When Barbara Johnston realized she was going blind, it changed everything. She could not read the numbers on her prescription, nor could she tell which medications needed refilling, including her blood pressure medication. She also realized her vision problems, the result of macular degeneration, were getting worse. I was thankful to hear from Yakima Neighborhood Health Services how they were able to connect her with a care coordinator where she received help for her vision problems and assistance with managing her blood pressure to prevent a stroke.
Decisions made by lawmakers in the Congress have a real impact on the lives of people like Barbara Johnston. As Congress continues to debate ways to move our system to one that is focused on patient needs, with greater access, more choices, higher quality, and lower costs, there is one solution virtually all of us agree on: Community Health Centers like Yakima Neighborhood Health Services or Tri-Cities Community Health, among others. With critical funding for these centers set to expire at the end of this month, we need to prioritize action to maintain and build on these health care success stories.
Begun more than fifty years ago, health centers now represent the nation’s largest and most successful primary care network. Health centers offer comprehensive and high-quality care to everyone who walks through their doors – over 27 million people nationally. That is one in twelve Americans.
In Central Washington, we have eight Community Health Centers, for a total of 59 sites serving 287,630 patients, with a federal investment of more than $37 million.
I have been to many of these locations and seen firsthand what a difference these organizations make in the lives of our neighbors and in the health of our community. Congress must act quickly to ensure our CHCs are able to provide care.
We must prioritize the extension of funding for Community Health Centers, or centers will face a 70% reduction in federal support.
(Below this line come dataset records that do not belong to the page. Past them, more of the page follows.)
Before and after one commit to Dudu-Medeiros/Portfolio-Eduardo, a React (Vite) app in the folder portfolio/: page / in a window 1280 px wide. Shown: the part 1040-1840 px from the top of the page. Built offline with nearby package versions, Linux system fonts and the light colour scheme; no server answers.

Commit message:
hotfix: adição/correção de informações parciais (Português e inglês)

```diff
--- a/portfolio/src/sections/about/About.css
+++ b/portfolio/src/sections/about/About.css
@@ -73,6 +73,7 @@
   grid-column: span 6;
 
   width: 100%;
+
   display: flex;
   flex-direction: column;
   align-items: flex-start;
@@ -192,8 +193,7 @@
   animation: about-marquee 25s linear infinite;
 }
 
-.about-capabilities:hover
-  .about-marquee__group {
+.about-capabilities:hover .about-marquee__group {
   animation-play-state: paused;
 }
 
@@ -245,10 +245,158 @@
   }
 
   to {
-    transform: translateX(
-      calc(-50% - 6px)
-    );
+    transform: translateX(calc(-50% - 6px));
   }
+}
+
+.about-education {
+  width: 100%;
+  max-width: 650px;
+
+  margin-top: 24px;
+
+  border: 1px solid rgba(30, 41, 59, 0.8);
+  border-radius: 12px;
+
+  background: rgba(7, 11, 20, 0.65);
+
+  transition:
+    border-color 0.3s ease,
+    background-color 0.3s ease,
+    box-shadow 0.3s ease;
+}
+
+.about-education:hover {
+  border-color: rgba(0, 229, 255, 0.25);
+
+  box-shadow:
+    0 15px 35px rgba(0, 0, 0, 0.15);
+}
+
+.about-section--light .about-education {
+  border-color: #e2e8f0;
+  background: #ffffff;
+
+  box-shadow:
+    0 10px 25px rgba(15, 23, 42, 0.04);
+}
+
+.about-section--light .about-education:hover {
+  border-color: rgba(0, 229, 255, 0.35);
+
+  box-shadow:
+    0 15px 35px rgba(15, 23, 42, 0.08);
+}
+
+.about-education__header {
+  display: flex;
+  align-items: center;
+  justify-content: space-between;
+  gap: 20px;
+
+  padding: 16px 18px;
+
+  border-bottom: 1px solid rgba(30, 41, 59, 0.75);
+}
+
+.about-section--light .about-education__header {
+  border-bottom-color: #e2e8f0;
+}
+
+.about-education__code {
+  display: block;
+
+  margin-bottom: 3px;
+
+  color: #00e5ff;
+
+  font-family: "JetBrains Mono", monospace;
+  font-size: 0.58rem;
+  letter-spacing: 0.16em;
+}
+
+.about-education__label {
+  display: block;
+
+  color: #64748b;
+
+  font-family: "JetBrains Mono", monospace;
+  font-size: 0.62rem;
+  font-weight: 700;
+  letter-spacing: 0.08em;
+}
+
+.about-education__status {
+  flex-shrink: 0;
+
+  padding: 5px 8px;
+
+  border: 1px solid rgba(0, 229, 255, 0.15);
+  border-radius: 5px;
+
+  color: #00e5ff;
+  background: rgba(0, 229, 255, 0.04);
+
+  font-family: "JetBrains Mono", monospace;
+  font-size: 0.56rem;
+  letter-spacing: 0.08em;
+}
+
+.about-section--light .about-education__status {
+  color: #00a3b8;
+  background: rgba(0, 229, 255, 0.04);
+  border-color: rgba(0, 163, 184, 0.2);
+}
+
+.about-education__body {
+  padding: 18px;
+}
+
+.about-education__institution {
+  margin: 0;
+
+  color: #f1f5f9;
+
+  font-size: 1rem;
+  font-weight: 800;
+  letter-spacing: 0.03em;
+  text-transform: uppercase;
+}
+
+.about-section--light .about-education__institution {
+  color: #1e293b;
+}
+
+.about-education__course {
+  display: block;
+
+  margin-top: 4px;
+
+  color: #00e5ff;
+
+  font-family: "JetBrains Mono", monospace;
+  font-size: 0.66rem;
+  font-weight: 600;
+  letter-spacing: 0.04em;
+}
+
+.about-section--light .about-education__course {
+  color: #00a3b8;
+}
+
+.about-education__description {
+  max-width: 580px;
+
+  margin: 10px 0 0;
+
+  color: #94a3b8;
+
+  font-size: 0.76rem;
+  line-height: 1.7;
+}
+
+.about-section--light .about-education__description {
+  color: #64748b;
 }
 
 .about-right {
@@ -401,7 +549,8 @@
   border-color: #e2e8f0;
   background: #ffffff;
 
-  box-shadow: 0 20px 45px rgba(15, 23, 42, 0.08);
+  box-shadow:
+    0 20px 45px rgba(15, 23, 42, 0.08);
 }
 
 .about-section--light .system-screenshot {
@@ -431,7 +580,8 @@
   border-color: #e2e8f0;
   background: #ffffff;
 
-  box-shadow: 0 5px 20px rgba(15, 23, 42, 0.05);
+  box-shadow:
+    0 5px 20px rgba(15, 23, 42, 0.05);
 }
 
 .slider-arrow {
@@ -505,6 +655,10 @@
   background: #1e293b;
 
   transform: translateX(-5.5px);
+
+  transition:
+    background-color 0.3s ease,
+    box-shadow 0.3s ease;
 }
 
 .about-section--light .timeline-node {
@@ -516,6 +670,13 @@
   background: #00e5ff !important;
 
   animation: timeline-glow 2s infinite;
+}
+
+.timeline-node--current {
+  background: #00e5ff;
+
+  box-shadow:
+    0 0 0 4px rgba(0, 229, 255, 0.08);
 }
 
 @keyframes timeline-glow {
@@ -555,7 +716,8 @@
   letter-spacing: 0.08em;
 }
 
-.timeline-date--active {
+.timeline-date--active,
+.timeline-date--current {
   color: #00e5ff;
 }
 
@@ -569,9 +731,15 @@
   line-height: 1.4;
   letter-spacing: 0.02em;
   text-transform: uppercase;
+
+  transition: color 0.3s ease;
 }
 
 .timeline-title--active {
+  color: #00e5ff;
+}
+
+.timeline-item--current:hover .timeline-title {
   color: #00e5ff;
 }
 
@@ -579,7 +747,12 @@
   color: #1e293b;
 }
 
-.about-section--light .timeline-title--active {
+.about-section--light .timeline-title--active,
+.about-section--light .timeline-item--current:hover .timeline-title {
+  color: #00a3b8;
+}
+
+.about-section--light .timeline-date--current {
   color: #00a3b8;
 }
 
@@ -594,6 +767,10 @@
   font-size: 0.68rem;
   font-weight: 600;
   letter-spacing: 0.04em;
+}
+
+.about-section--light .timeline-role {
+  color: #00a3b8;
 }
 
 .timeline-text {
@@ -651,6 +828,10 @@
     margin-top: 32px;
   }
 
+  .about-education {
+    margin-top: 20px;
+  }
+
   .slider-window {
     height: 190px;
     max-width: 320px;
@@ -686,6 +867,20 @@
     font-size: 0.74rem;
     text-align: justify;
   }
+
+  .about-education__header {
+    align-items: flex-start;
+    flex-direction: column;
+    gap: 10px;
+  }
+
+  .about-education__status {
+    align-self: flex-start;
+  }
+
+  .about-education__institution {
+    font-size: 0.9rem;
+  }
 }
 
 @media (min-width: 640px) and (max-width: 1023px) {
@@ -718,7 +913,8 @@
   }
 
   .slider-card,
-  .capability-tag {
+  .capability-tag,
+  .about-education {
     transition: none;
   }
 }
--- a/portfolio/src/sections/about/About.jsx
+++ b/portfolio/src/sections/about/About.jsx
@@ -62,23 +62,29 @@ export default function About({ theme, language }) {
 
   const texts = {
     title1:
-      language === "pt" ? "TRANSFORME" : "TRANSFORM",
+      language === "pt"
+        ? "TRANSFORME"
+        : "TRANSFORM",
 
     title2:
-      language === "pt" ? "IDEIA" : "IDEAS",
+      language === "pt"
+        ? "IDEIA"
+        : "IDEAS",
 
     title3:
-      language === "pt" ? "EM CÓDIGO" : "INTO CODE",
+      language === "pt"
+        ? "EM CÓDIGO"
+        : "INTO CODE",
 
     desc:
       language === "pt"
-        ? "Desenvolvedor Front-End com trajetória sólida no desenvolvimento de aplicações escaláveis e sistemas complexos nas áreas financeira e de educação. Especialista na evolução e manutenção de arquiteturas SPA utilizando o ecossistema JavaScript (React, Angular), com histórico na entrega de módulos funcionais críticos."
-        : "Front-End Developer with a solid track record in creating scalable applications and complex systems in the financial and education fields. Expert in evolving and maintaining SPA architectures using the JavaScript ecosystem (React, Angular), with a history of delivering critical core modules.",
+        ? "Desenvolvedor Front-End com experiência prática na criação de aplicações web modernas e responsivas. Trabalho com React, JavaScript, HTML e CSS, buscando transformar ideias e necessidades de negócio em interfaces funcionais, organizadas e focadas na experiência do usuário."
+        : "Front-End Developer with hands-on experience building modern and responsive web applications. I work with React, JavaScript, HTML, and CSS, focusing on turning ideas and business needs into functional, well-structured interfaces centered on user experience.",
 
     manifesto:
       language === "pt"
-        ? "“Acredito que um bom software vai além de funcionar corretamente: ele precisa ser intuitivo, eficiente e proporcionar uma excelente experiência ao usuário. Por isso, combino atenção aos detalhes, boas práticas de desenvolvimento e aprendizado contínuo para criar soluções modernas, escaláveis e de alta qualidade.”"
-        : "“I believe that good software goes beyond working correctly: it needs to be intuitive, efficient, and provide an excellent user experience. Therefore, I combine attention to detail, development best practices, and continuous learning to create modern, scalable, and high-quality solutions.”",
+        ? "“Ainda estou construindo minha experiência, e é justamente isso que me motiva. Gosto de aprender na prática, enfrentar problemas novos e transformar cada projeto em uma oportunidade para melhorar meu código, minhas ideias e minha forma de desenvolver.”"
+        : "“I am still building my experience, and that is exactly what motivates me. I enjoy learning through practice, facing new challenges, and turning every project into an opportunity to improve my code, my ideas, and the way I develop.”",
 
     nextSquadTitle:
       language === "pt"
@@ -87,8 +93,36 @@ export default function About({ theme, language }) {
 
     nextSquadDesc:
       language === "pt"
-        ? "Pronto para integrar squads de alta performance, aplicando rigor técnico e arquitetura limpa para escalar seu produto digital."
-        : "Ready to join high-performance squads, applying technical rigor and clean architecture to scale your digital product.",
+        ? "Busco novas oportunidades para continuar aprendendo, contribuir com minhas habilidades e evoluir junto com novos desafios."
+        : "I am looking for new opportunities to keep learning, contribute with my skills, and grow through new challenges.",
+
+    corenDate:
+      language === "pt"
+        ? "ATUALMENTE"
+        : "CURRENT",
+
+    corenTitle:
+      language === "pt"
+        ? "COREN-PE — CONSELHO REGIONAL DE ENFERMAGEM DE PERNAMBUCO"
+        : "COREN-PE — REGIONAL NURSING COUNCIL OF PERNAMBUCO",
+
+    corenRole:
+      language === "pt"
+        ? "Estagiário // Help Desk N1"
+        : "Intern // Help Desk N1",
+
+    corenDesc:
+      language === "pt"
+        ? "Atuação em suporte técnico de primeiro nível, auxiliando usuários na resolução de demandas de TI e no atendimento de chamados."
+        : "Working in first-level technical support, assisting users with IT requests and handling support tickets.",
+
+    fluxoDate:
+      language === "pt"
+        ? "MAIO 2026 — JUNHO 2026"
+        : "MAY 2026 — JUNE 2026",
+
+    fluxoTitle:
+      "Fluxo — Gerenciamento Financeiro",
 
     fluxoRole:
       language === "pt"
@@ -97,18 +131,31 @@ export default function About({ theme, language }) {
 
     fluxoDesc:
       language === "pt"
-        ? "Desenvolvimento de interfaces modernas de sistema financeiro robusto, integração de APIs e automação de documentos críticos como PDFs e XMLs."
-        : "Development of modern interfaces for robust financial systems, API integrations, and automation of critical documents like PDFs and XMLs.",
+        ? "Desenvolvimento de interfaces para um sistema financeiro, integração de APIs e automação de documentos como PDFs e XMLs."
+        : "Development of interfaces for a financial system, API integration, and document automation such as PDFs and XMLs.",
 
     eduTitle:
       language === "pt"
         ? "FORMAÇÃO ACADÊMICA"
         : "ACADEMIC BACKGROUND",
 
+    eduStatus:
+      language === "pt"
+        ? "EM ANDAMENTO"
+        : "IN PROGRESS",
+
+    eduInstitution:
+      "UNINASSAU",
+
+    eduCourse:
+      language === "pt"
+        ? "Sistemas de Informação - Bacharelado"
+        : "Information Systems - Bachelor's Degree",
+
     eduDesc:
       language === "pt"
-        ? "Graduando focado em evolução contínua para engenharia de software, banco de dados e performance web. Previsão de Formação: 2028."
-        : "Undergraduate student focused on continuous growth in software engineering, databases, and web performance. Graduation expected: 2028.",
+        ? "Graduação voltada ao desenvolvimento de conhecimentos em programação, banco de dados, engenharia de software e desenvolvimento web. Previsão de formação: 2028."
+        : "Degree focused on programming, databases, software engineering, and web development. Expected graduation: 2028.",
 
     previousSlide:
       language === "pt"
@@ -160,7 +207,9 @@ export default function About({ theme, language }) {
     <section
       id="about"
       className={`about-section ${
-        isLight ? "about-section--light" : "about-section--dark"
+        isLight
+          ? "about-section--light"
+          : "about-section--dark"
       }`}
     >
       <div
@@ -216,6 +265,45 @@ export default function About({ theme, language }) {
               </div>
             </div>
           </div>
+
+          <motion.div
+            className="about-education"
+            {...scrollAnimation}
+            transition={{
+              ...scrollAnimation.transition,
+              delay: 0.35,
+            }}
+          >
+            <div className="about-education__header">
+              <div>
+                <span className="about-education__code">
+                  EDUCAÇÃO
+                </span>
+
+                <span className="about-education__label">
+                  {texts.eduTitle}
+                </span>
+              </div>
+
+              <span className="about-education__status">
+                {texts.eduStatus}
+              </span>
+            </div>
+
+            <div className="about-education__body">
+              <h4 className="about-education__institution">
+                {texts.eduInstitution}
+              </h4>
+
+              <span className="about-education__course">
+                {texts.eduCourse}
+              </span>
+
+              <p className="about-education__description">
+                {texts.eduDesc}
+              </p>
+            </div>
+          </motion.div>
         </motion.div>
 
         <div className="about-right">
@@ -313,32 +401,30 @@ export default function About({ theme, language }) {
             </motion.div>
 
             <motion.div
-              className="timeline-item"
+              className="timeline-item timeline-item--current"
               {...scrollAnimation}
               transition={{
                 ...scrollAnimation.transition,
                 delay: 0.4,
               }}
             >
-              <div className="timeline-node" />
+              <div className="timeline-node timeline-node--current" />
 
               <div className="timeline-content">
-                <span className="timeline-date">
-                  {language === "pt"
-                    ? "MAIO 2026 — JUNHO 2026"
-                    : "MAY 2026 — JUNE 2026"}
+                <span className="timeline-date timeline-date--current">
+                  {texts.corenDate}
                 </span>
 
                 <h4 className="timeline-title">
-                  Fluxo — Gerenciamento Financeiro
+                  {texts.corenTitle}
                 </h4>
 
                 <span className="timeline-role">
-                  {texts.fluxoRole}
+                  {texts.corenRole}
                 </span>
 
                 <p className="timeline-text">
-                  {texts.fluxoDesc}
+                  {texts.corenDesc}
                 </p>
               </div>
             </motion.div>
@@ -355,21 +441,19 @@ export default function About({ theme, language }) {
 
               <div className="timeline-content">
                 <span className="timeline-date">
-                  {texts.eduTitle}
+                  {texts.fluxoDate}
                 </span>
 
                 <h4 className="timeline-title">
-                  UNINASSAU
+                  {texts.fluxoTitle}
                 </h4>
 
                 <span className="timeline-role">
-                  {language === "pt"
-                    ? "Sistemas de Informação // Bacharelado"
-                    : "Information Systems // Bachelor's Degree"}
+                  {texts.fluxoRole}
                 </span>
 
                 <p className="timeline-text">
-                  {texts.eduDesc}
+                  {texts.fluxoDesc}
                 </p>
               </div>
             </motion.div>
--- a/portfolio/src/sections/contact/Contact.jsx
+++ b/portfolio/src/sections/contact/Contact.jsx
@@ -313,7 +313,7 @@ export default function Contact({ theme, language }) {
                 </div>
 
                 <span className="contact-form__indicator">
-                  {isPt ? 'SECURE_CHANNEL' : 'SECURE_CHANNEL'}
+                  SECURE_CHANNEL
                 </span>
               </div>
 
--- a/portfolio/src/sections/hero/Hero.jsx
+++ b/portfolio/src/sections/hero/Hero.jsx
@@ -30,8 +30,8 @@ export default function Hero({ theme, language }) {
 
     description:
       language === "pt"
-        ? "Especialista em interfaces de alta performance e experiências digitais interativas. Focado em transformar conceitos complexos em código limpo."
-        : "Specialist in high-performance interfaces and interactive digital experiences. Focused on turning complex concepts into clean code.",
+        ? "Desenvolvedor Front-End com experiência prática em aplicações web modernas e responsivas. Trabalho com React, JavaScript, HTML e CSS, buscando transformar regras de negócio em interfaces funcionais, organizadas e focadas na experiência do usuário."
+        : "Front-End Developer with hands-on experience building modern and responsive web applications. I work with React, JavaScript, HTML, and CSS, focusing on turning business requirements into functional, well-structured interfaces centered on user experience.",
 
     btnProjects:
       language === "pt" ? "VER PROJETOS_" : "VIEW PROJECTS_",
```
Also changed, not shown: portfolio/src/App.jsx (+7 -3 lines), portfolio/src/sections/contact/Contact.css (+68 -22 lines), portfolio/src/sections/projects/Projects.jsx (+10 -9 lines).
According to the federal government’s own estimates, that level of reduction would lead to closure of some 2,800 CHC locations, loss of more than 50,000 jobs, and most importantly, a loss of access to care for some 9 million patients.
Two years ago, I joined my colleagues in Congress to vote overwhelmingly to extend funding for CHCs as part of the Medicare Access and Children's Health Insurance Program (CHIP) Reauthorization Act. Now we must act again.
I am proud to cosponsor the Community Health Investment, Modernization and Excellence (CHIME) Act of 2017. This bipartisan solution extends the Community Health Centers Fund for five years, allowing these centers to stay open and continue to provide critical care. As a member of the Appropriations Committee, I have also supported robust funding for Health Centers Program funding throughout the budget progress.
I support a long-term extension, for at least five years, so that our CHCs can have the predictability and stability they need to recruit providers, purchase equipment, and plan strategically for how to meet the current needs.